Priests and children alike hurry along as the cool breeze twists the almost-white nutellas and gabbies covering every head. Donkeys, sheep and the occasional camel zig-zag back and forth as they’re coaxed down the single, dusty, busy thoroughfare. Suk owners diligently sweep the constantly reappearing silt from their steps while keeping an attentive eye on passing pedestrians. Dingy bus boys shout “Wukero, Wukero, Wukero,” as though the road leads to more than one place. The harsh Ethiopian sun always rises a little brighter on Saturdays. It’s market day in Atsbi.
Ethiopians keep their to-do lists tucked neatly away in their heads, but the first errand on the busiest day of the week is always a tiny cup of tea and a little, round loaf of dense bread. Whether in a café, a dark room tucked away in a hidden compound, or in the snotty hand of a smiling child, breakfast comes with a dose of Tigrinia music. Boom-boom, boom-boom, boom-boom. The day follows a similar, perpetual rhythm.
As the sun finds it’s way to the middle of the sky, everyone finds his or her way to the market grounds. Swarming masses of people expertly maneuver through a maze of pointy piles of goods and lean-to stalls as they search for just the right sized head of cabbage. Everyone buys and everyone sells. Spicy, tantalizing smells waft from heaps of colorful, exotic spices. One-kilo blocks of salt are arranged next to refilled bottles of reddish palm oil, which are arranged next to mismatched plastic shoes. The chaotic mess has an unusual, constant flow that works. And works well.
The disorder seems only to occupy one part of town at a time. When baskets are full of potatoes to last a week, festal boys have sold all their bags and nothing remains at the north end of town but squashed tomatoes and hungry pigs, the chaos moves inside. Shopkeepers have stocked the shelves for this very moment. Even the tiniest spaces can fit a crowd of waiting customers. Wobbly ladders bravely support men, women and children trying to reach soap, cookies, fingernail polish and pens. They’re good at math. There’s no time to waste with calculators as ratty one-birr bills change hands.
Once again the wana mangadi, main road, is congested. This time the priests and children alike are hurrying along in the other direction. Walking sticks balanced on their shoulders hold satchels full of the day’s prizes.
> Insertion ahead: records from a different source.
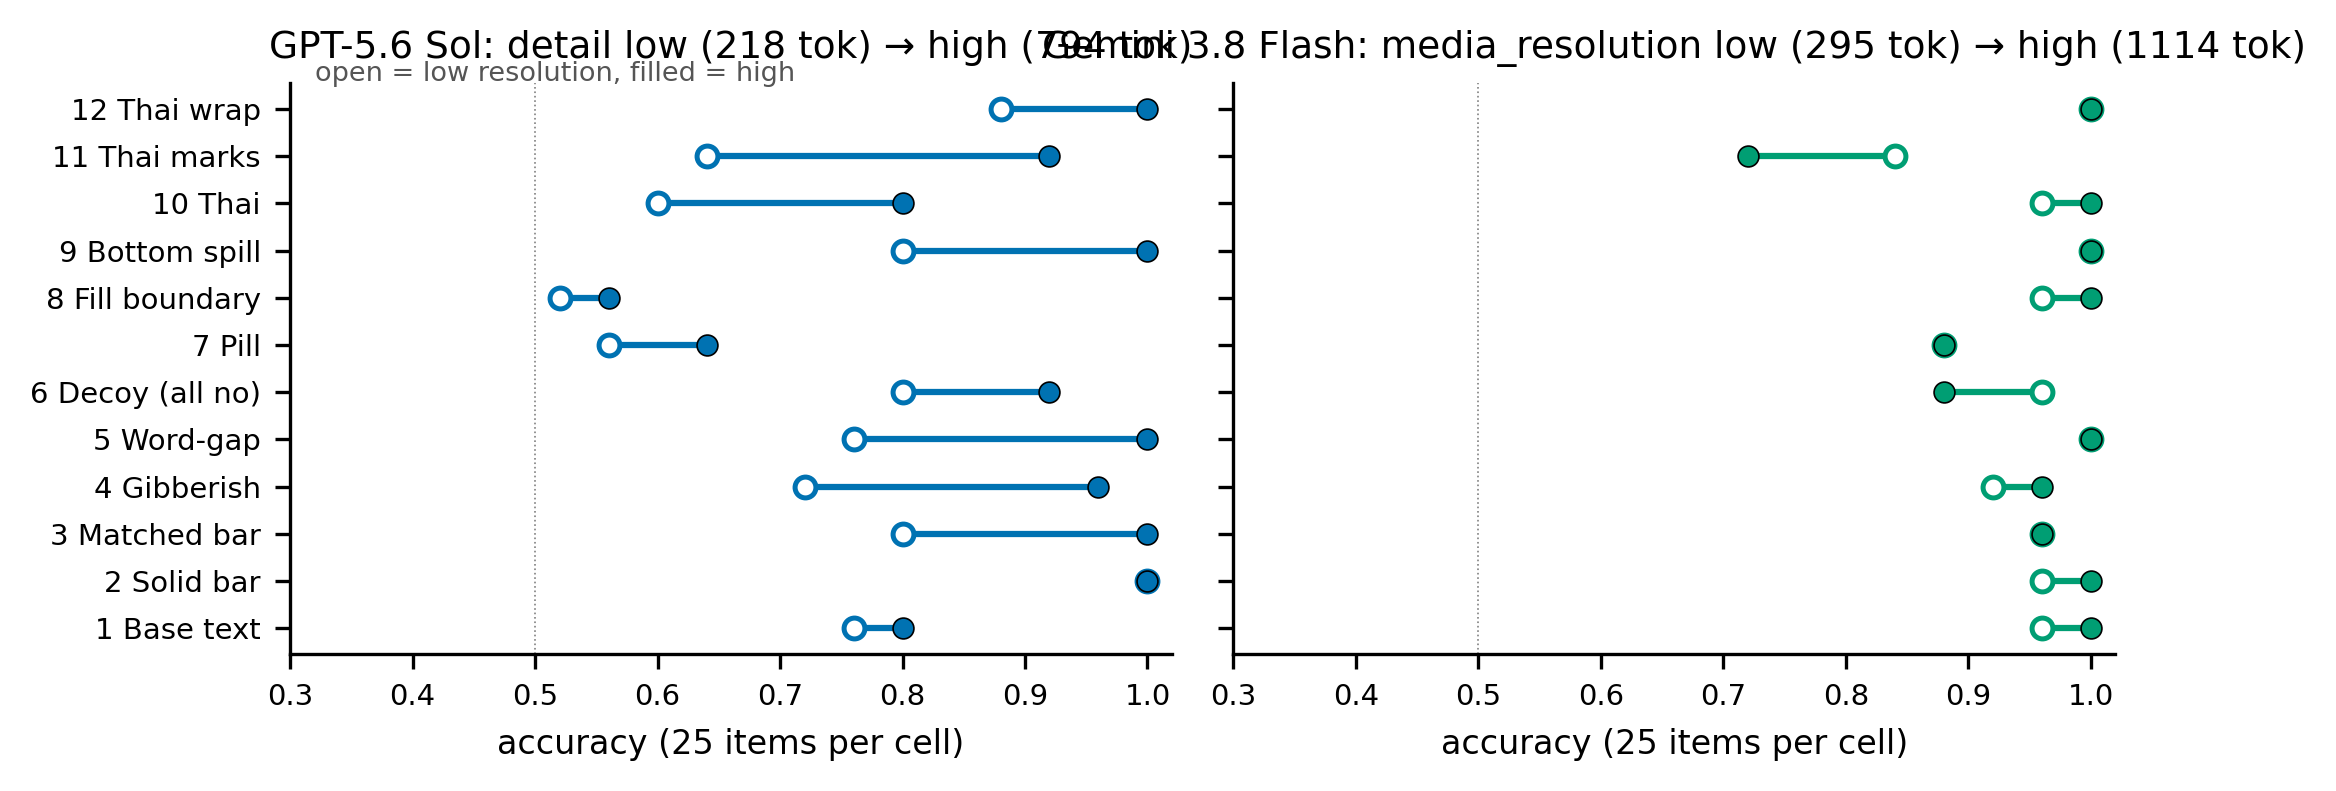
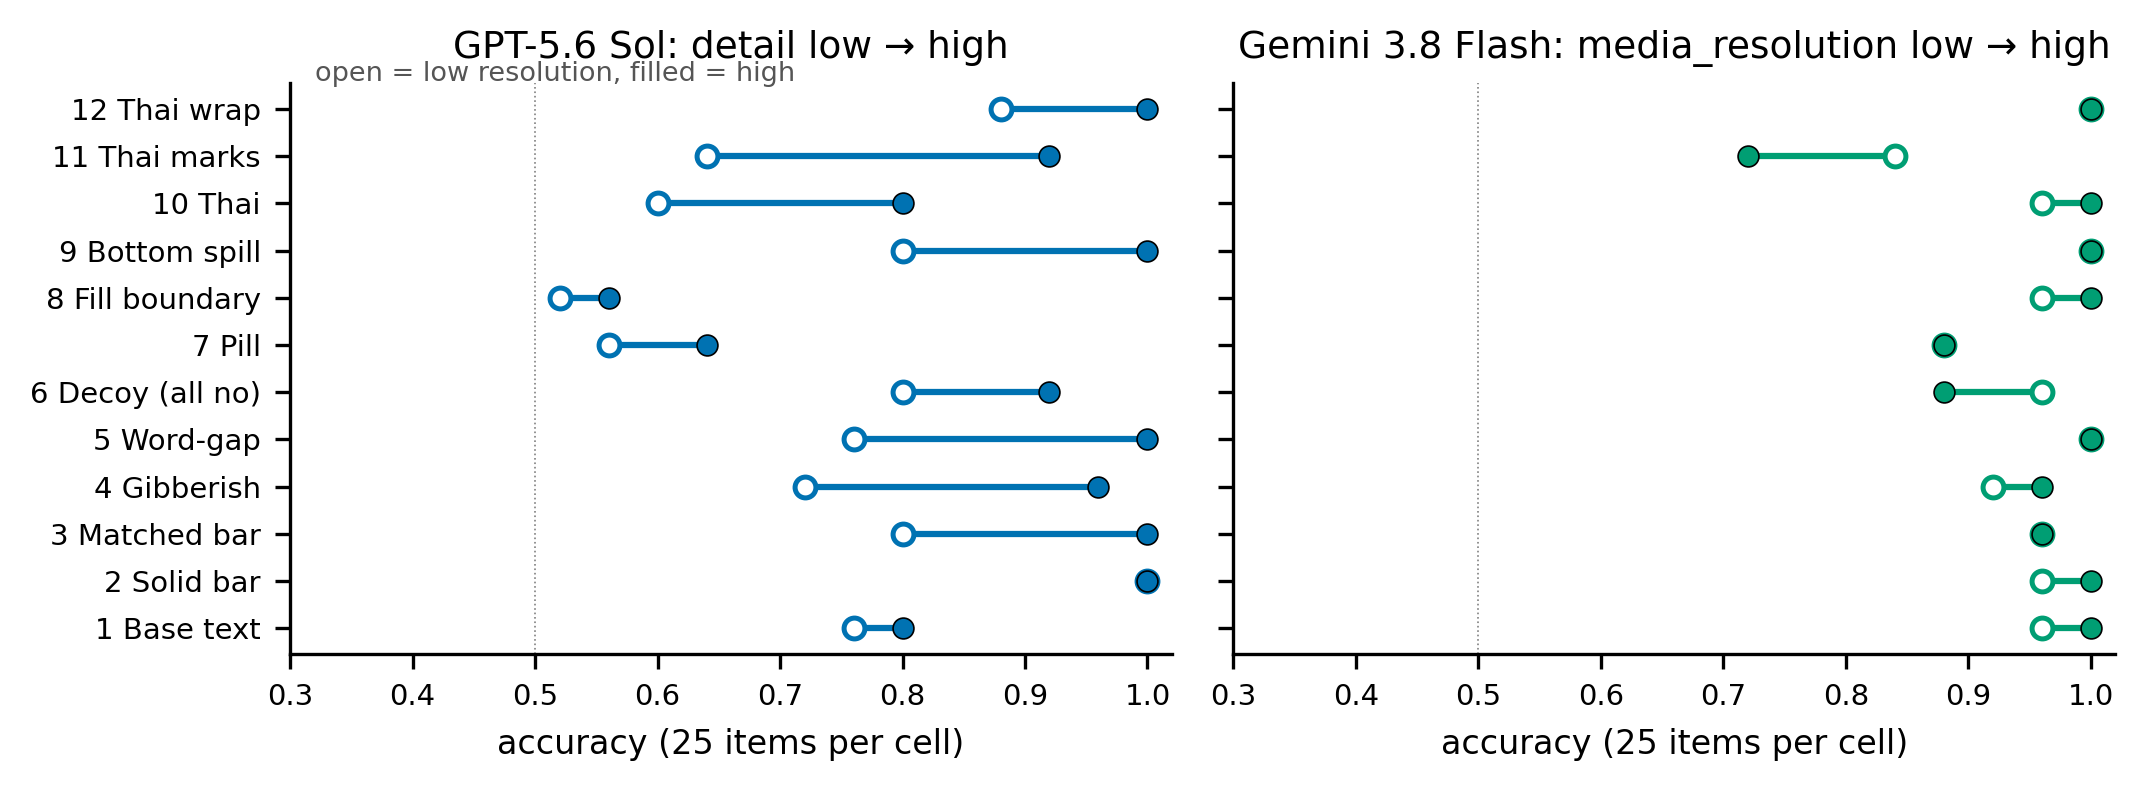
Regenerate figures: cell-11 stimulus at +3 px (below-line vowel), shorter resolution titles, two-line model labels

diff --git a/eval/figures.py b/eval/figures.py
@@ -239,7 +239,7 @@ def fig_resolution():
         ax.invert_yaxis()
         ax.set_xlim(0.3, 1.02)
         ax.set_xlabel("accuracy (25 items per cell)")
-        tok = {"gpt56sol": "detail low (218 tok) → high (794 tok)", "gemini38": "media_resolution low (295 tok) → high (1114 tok)"}
+        tok = {"gpt56sol": "detail low → high", "gemini38": "media_resolution low → high"}
         ax.set_title(f"{NAME[s]}: {tok[s]}")
         ax.axvline(0.5, color="grey", lw=0.4, ls=":")
     axes[0].text(0.32, 11.6, "open = low resolution, filled = high", fontsize=6.5, color="#555555")
@@ -388,7 +388,7 @@ def fig_flips():
         ax.bar(x + (j - 0.5) * 0.38, ys, 0.38, color=[COLOR[s] for s in SLOTS], alpha=1.0 if setting == "off" else 0.45,
                edgecolor="black", lw=0.3, label=f"reasoning {setting}")
     ax.set_xticks(x)
-    ax.set_xticklabels([NAME[s].replace(" ", "\n", 1) for s in SLOTS], fontsize=6)
+    ax.set_xticklabels([NAME[s].replace("GLM-5.3-Flash", "GLM-5.3 Flash").replace(" ", "\n", 1) for s in SLOTS], fontsize=6)
     ax.set_ylabel("share of items whose 3 repeats disagree")
     ax.set_title("Self-consistency at temperature 0")
     ax.legend(frameon=False)
@@ -414,9 +414,9 @@ def fig_stimuli():
     from PIL import Image, ImageDraw, ImageFont
     picks = [("c01_base", "p4", "en02"), ("c02_bar", "p4", "en02"), ("c03_matched", "p4", "en02"), ("c04_gibberish", "p4", "en02"),
              ("c05_wordgap", "short", "en02"), ("c06_decoy", "incomplete_gTwin", "en02"), ("c07_pill", "corner", "pill02"),
-             ("c08_fill", "p4", "en02"), ("c09_bottom", "p4", "para02"), ("c10_thai", "p4", "th02"), ("c11_marks", "p6", "thm02"),
+             ("c08_fill", "p4", "en02"), ("c09_bottom", "p4", "para02"), ("c10_thai", "p4", "th02"), ("c11_marks", "p3", "thm11"),
              ("c12_thaiwrap", "p4", "thp02")]
-    LAB = {"p4": "+4 px", "p6": "+6 px", "short": "short word spills", "incomplete_gTwin": "control 4 px away (fits)", "corner": "corner-cross"}
+    LAB = {"p4": "+4 px", "p3": "+3 px", "p6": "+6 px", "short": "short word spills", "incomplete_gTwin": "control 4 px away (fits)", "corner": "corner-cross"}
     man = {r["item"]: r for r in _man.to_dict("records")}
     tiles = []
     for cell, level, sid in picks:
It’s enough to last a week. As the shadows grow longer the buzz dies down. Only a faint boom-boom, boom-boom, boom-boom can be heard escaping from the darkened doorways. It’s market day in Atsbi.